_Content revision data_
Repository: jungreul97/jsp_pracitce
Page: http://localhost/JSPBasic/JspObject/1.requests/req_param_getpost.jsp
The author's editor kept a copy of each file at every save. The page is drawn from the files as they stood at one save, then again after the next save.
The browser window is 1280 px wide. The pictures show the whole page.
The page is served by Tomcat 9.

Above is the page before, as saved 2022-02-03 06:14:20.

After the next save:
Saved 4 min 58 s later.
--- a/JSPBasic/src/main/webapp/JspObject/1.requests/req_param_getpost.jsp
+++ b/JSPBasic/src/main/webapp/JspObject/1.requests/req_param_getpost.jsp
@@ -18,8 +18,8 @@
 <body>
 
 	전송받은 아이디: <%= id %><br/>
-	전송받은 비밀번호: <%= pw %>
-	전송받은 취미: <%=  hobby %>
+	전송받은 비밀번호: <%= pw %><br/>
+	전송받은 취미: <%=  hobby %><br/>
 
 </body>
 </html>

_To do_
The full set of records must be output again exactly.

_Response to this task_
Repository: jungreul97/jsp_pracitce
Page: http://localhost/JSPBasic/JspObject/1.requests/req_param_getpost.jsp
The author's editor kept a copy of each file at every save. The page is drawn from the files as they stood at one save, then again after the next save.
The browser window is 1280 px wide. The pictures show the whole page.
The page is served by Tomcat 9.

Above is the page before, as saved 2022-02-03 06:14:20.

After the next save:
Saved 4 min 58 s later.
--- a/JSPBasic/src/main/webapp/JspObject/1.requests/req_param_getpost.jsp
+++ b/JSPBasic/src/main/webapp/JspObject/1.requests/req_param_getpost.jsp
@@ -18,8 +18,8 @@
 <body>
 
 	전송받은 아이디: <%= id %><br/>
-	전송받은 비밀번호: <%= pw %>
-	전송받은 취미: <%=  hobby %>
+	전송받은 비밀번호: <%= pw %><br/>
+	전송받은 취미: <%=  hobby %><br/>
 
 </body>
 </html>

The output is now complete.